Write only the number of lines in the data that include the word "column".

* **MATERIAL SUPPLIED**
↓↓↓

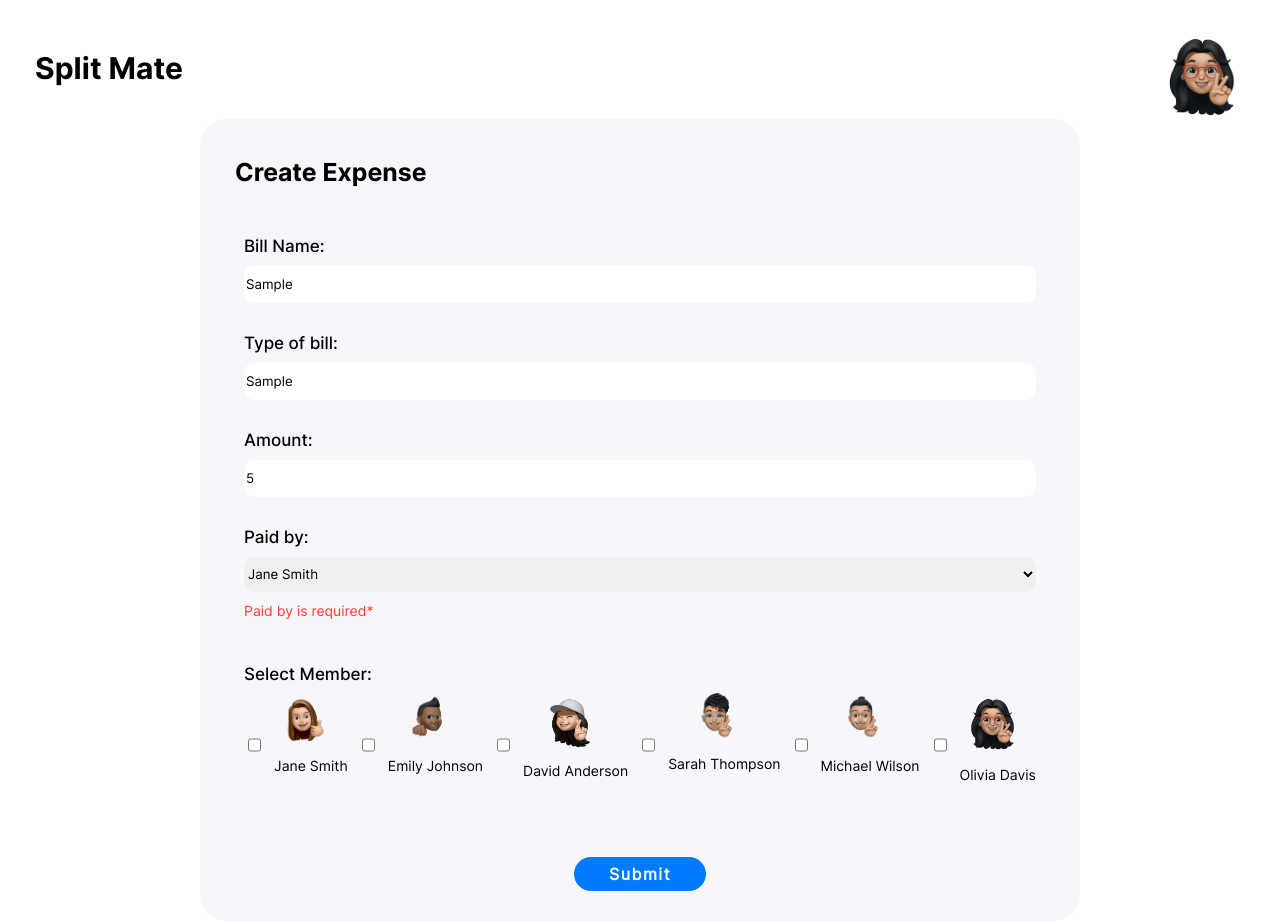
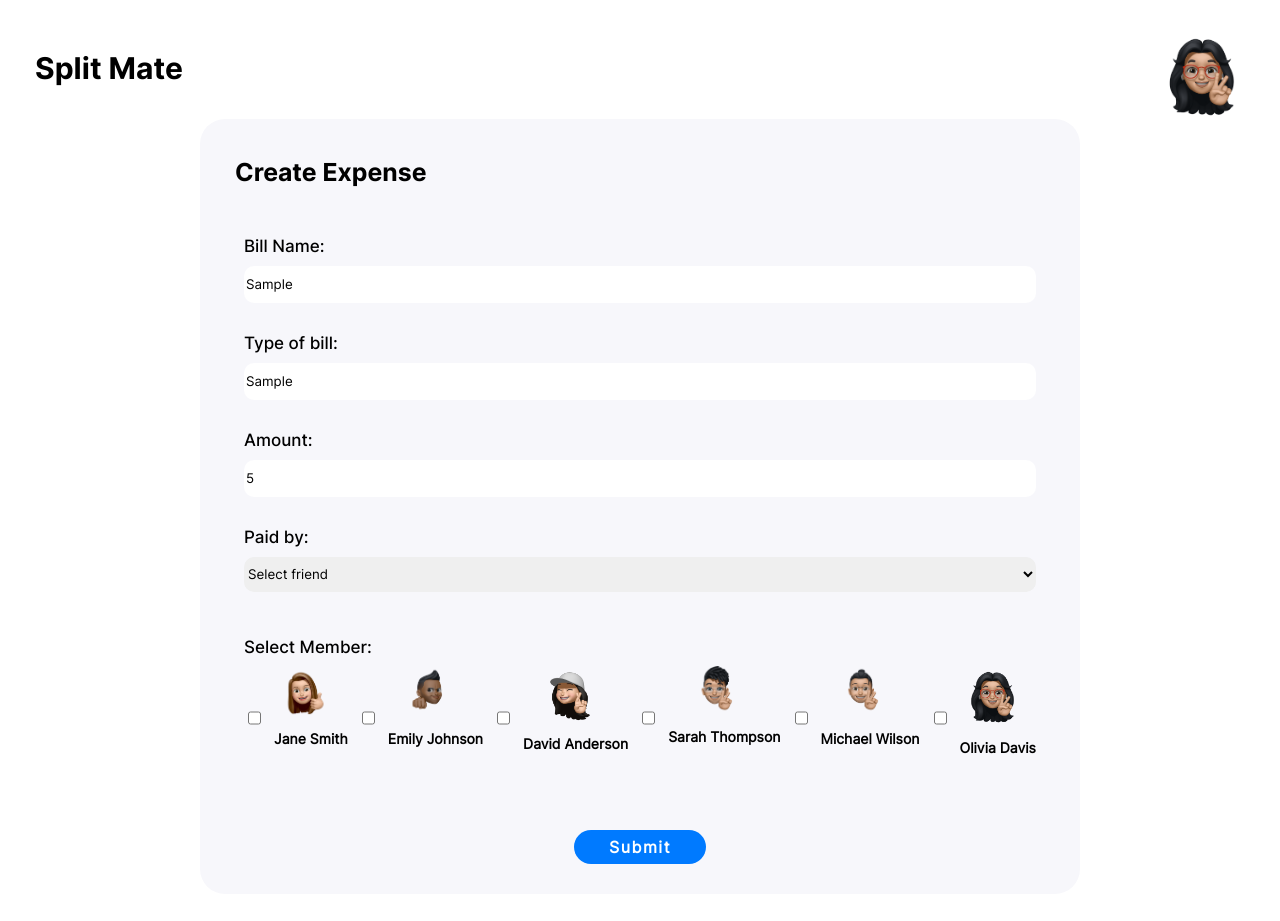
Before and after one commit to devam-Scaletech/Split-Mate, a React (Create React App) app: page /createExpense in a window 1280 px wide. Both pictures are taken after typing "Sample", "Sample", "5" into the empty fields and a click on the input 640 px from the left and 742 px from the top of the page. After the commit the page ends 894 px from the top, so only its background shows below. Built offline with nearby package versions, Linux system fonts and the light colour scheme.

Commit message:
feat: create expense functionality done store data in localStorage

```diff
--- a/src/App.tsx
+++ b/src/App.tsx
@@ -1,7 +1,6 @@
 import { Route, Routes, Navigate, BrowserRouter } from 'react-router-dom';
 import Layout from 'shared/hoc/layout/component/layout';
-
-import CreateExpense from 'feature/createExpense/container/createExpense';
+import CreateExpenseContainer from 'feature/createExpense/container/createExpenseContainer';
 import 'assets/styles/index.scss';
 
 function App() {
@@ -10,7 +9,7 @@ function App() {
 			<Layout>
 				<Routes>
 					<Route path='*' element={<Navigate replace to='/homePage' />} />
-					<Route path='/createExpense' element={<CreateExpense />} />
+					<Route path='/createExpense' element={<CreateExpenseContainer />} />
 				</Routes>
 			</Layout>
 		</BrowserRouter>
--- /dev/null
+++ b/src/feature/createExpense/component/createExpense.tsx
@@ -0,0 +1,15 @@
+import createExpenseStyle from '../style/createExpense.module.scss';
+import CreateExpenseForm from './createExpenseForm';
+
+const CreateExpense = () => {
+    return (
+        <div className={`${createExpenseStyle['expense-form']} m--0-auto b-radius--25`}>
+            <div className="pt--20">
+                <p className="font-family--bold font-size--24 ml--35">Create Expense</p>
+            </div>
+            <CreateExpenseForm />
+        </div>
+    );
+};
+
+export default CreateExpense;
--- a/src/feature/createExpense/component/createExpenseForm.tsx
+++ b/src/feature/createExpense/component/createExpenseForm.tsx
@@ -1,24 +1,24 @@
-// import { useNavigate } from "react-router-dom";
+import { Fragment, useCallback } from 'react';
+import { useNavigate } from "react-router-dom";
 import { useForm } from 'react-hook-form';
-import createExpenseStyle from '../style/createExpense.module.scss';
-import { Fragment } from 'react';
 import { memberMapper } from 'shared/constant/constant';
+import { validateCheckbox } from 'shared/constant/validation-schema';
+import { IFriends } from '../interface/createExpense.interface';
 
 const CreateExpenseForm = () => {
-    // const navigate = useNavigate();
+    const navigate = useNavigate();
     const friendList = localStorage.getItem("userData");
     const retrievedUserData = friendList && JSON.parse(friendList);
     const { register, handleSubmit, formState: { errors } } = useForm();
-    const onSubmit = (data: any) => {
-        console.log('data', data);
-        //navigate('/homePage');
-    };
+    const onSubmit = useCallback((data: any, e: any) => {
+        const dataArray = JSON.parse(localStorage.getItem('Expense') || '[]');
+        dataArray.push(data);
+        localStorage.setItem('Expense', JSON.stringify(dataArray));
+        e.target.reset();
+        navigate('/homePage');
+    }, []);
 
     return (
-        <div className={`${createExpenseStyle['expense-form']} m--0-auto b-radius--25`}>
-            <div className="pt--20">
-                <p className="font-family--bold font-size--24 ml--35">Create Expense</p>
-            </div>
         <form onSubmit={handleSubmit(onSubmit)} className="flex flex--column width--90-per m--0-auto">
             <div className='mt--30 flex flex--column'>
                 <label htmlFor="billName" className='font-family--medium font-size--18 mb--10'>Bill Name:</label>
@@ -60,9 +60,10 @@ const CreateExpenseForm = () => {
             </div>
 
             <div className='mt--30 mb--30 flex flex--column'>
-                    <label htmlFor="title" className='font-family--medium font-size--18 mb--10'>Paid by:</label>
-                    <select {...register("title", { required: true })} className='height--35-px b-radius--10 b--none'>
-                        {retrievedUserData?.friend.map((friendName: any, index: number) => {
+                <label htmlFor="paidBy" className='font-family--medium font-size--18 mb--10'>Paid by:</label>
+                <select {...register("paidBy", { required: true })} className='height--35-px b-radius--10 b--none'>
+                    <option value=''>Select friend</option>);
+                    {retrievedUserData?.friend.map((friendName: IFriends, index: number) => {
                         const { name } = friendName;
                         return (
                             <option value={name} key={index}>{name}</option>);
@@ -75,45 +76,41 @@ const CreateExpenseForm = () => {
                 )}
             </div>
 
-                <div className='mb--30 flex flex--column expense__form--checkBox'>
+            <div className='mb--30 flex flex--column'>
                 <p className='font-family--medium font-size--18 mb--10'>Select Member:</p>
                 <div className='flex justify__content--between'>
-                        {retrievedUserData?.friend.map((member: any, index: number) => {
-                            const { name, image } = member;
+                    {retrievedUserData?.friend.map((member: IFriends, index: number) => {
+                        const { name, value } = member;
 
                         return (
                             <Fragment key={index}>
                                 <input
                                     type="checkbox"
-                                        value={name}
+                                    value={value}
                                     id={name}
-                                        {...register('chooseCb')}
-
+                                    {...register('chooseCb', { validate: validateCheckbox })}
                                 />
                                 <label htmlFor="chooseCb" className='flex '>
                                     <div className='flex flex--column align__items--center '>
-                                            <img src={`${memberMapper[image]}`} alt={name} className='width--50-px mr--10' />
-                                            <p>{name}</p>
+                                        <img src={`${memberMapper[value].image}`} alt={name} className='width--50-px mr--10' />
+                                        <p className='font-weight--600'>{name}</p>
                                     </div>
                                 </label>
-
                             </Fragment>
                         );
                     })}
-
+                </div>
                 {errors.chooseCb && (
                     <span className="error font-size--14px mt--10">
-                                Select Member is required*
+                        Please select at least one checkbox*
                     </span>
                 )}
-                    </div>
             </div>
 
             <div className='mt--30 mb--30 flex flex--column'>
                 <input type="submit" className="primary--btn font-size--16px font-weight--600 line-height--20px b-radius--25 width--100-px cursor--pointer m--0-auto" />
             </div>
         </form>
-        </div>
     );
 };
 
--- a/src/feature/createExpense/container/createExpense.tsx
+++ /dev/null
@@ -1,11 +0,0 @@
-import CreateExpenseForm from "../component/createExpenseForm";
-
-const CreateExpense = () => {
-    return (
-        <div className="width--full">
-            <CreateExpenseForm />
-        </div>
-    );
-};
-
-export default CreateExpense;
--- /dev/null
+++ b/src/feature/createExpense/container/createExpenseContainer.tsx
@@ -0,0 +1,11 @@
+import CreateExpense from "../component/createExpense";
+
+const CreateExpenseContainer = () => {
+    return (
+        <div className="width--full">
+            <CreateExpense />
+        </div>
+    );
+};
+
+export default CreateExpenseContainer;
--- /dev/null
+++ b/src/shared/constant/constant.ts
@@ -0,0 +1,78 @@
+import friendImageOne from 'assets/image/friend-image-one.png';
+import friendImageTwo from 'assets/image/friend-image-two.png';
+import friendImageThree from 'assets/image/friend-image-three.png';
+import friendImageFour from 'assets/image/friend-image-four.png';
+import friendImageFive from 'assets/image/friend-image-five.png';
+import friendImageSix from 'assets/image/friend-image-six.png';
+import { IMember } from 'shared/interface/state';
+export const userData = {
+	image: 'friendImageOne',
+	userName: 'John Doe',
+	mobileNo: '1234567890',
+	friend: [
+		{
+			image: 'friendImageTwo',
+			name: 'Jane Smith',
+			value: 'janeSmith',
+			mobileNo: '9876543210'
+		},
+		{
+			image: 'friendImageThree',
+			name: 'Emily Johnson',
+			value: 'emilyJohnson',
+			mobileNo: '9876543210'
+		},
+		{
+			image: 'friendImageFour',
+			name: 'David Anderson',
+			value: 'davidAnderson',
+			mobileNo: '9876543210'
+		},
+		{
+			image: 'friendImageFive',
+			name: 'Sarah Thompson',
+			value: 'sarahThompson',
+			mobileNo: '9876543210'
+		},
+		{
+			image: 'friendImageSix',
+			name: 'Michael Wilson',
+			value: 'michaelWilson',
+			mobileNo: '9876543210'
+		},
+		{
+			image: 'friendImageOne',
+			name: 'Olivia Davis',
+			value: 'oliviaDavis',
+			mobileNo: '9876543210'
+		}
+	]
+};
+
+export const memberMapper: { [key: string]: IMember } = {
+	oliviaDavis: {
+		name: 'Olivia Davis',
+		image: friendImageOne
+	},
+	emilyJohnson: {
+		name: 'Emily Johnson',
+		image: friendImageThree
+	},
+	davidAnderson: {
+		name: 'David Anderson',
+		image: friendImageFour
+	},
+	sarahThompson: {
+		name: 'Sarah Thompson',
+		image: friendImageFive
+	},
+	janeSmith: {
+		name: 'Jane Smith',
+		image: friendImageTwo
+	},
+	michaelWilson: {
+		name: 'Michael Wilson',
+		image: friendImageSix
+	}
+};
+export const WINDOW_WIDTH = window.innerWidth;
--- a/src/shared/constant/constant.tsx
+++ /dev/null
@@ -1,46 +0,0 @@
-import friendImageOne from 'assets/image/friend-image-one.png';
-import friendImageTwo from 'assets/image/friend-image-two.png';
-import friendImageThree from 'assets/image/friend-image-three.png';
-import friendImageFour from 'assets/image/friend-image-four.png';
-import friendImageFive from 'assets/image/friend-image-five.png';
-import friendImageSix from 'assets/image/friend-image-six.png';
-export const userData = {
-    image: "friendImageOne",
-    userName: "John Doe",
-    mobileNo: "1234567890",
-    friend: [{
-        image: "friendImageTwo",
-        name: "Jane Smith",
-        mobileNo: "9876543210"
-    }, {
-        image: "friendImageThree",
-        name: "Emily Johnson",
-        mobileNo: "9876543210"
-    }, {
-        image: "friendImageFour",
-        name: "David Anderson",
-        mobileNo: "9876543210"
-    }, {
-        image: "friendImageFive",
-        name: "Sarah Thompson",
-        mobileNo: "9876543210"
-    }, {
-        image: "friendImageSix",
-        name: "Michael Wilson",
-        mobileNo: "9876543210"
-    }, {
-        image: "friendImageOne",
-        name: "Olivia Davis",
-        mobileNo: "9876543210"
-    }]
-};
-
-export const memberMapper: { [key: string]: string } = {
-    'friendImageOne': friendImageOne,
-    'friendImageTwo': friendImageTwo,
-    'friendImageThree': friendImageThree,
-    'friendImageFour': friendImageFour,
-    'friendImageFive': friendImageFive,
-    'friendImageSix': friendImageSix
-};
-export const WINDOW_WIDTH = window.innerWidth;
--- /dev/null
+++ b/src/shared/constant/validation-schema.ts
@@ -0,0 +1,3 @@
+export const validateCheckbox = (checkedValues: string) => {
+	return checkedValues.length > 0 || 'Please select at least one checkbox';
+};
--- /dev/null
+++ b/src/shared/interface/state.ts
@@ -0,0 +1,4 @@
+export interface IMember {
+	name: string;
+	image: string;
+}
```
Also changed, not shown: src/feature/createExpense/interface/createExpense.interface.tsx (added, +13 -0 lines). Lines whose indentation alone changed are shown as unchanged.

↑↑↑

* **RESPONSE FOR THIS EXERCISE**
7